Crossmodal exogenous orienting improves the accuracy of temporal order judgments.
Santangelo V., Spence C.
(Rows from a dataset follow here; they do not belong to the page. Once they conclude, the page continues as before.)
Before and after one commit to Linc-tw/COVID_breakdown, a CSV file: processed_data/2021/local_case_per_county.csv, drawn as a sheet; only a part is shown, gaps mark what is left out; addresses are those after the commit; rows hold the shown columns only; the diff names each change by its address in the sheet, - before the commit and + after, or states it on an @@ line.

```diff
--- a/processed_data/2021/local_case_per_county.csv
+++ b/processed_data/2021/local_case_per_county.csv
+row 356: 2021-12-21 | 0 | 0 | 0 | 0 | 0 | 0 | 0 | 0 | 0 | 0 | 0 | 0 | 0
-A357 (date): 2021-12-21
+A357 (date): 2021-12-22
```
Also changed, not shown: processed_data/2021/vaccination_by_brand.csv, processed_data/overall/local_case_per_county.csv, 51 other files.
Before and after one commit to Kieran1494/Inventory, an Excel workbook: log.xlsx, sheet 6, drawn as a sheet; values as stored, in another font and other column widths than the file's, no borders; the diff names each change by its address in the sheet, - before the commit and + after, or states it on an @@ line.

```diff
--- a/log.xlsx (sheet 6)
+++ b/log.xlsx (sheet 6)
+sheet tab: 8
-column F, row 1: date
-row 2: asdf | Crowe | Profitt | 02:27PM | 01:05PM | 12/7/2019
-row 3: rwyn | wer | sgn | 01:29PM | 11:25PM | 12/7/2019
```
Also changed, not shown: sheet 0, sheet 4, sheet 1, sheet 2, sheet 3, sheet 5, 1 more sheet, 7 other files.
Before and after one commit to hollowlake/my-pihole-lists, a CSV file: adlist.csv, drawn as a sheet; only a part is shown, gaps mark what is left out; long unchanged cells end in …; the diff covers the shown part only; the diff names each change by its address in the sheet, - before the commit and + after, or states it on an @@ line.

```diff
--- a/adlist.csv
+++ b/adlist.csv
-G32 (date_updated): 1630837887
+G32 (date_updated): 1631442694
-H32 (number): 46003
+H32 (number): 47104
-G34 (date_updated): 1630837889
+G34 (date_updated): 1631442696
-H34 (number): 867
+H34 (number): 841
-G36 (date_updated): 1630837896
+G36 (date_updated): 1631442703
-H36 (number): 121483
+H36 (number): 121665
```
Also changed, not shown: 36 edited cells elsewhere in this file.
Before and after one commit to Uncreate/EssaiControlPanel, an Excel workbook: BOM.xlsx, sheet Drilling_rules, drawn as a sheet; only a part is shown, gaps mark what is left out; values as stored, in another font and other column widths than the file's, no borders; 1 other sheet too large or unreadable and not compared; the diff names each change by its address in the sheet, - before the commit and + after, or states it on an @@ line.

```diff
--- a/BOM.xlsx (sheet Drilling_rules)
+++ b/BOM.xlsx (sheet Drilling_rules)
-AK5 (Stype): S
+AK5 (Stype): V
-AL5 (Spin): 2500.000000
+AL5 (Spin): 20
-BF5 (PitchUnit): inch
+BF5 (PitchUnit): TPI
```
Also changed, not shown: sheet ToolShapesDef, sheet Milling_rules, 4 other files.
Although many studies have demonstrated that crossmodal exogenous orienting can lead to a facilitation of reaction times, the issue of whether exogenous spatial orienting also affects the accuracy of perceptual judgments has proved to be much more controversial. Here, we examined whether or not exogenous spatial attentional orienting would affect sensitivity in a temporal discrimination task. Participants judged which of the two target letters, presented on either the same or opposite sides, had been presented first. A spatially non-predictive tone was presented 200 ms prior to the onset of the first visual stimulus. In two experiments, we observed improved performance (i.e., a decrease in the just noticeable difference) when the target letters were presented on opposite sides and the auditory cue was presented on the side of the first visual stimulus, even when central fixation was monitored ("Experiment 2"). A shift in the point of subjective simultaneity was also observed in both experiments, indicating 'prior entry' for cued as compared to uncued first target trials. No such JND or PSS effects were observed when the auditory tone was presented after the second visual stimulus ("Experiment 3"), thus confirming the attentional nature of the effects observed. These findings clearly show that the crossmodal exogenous orienting of spatial attention can affect the accuracy of temporal judgments.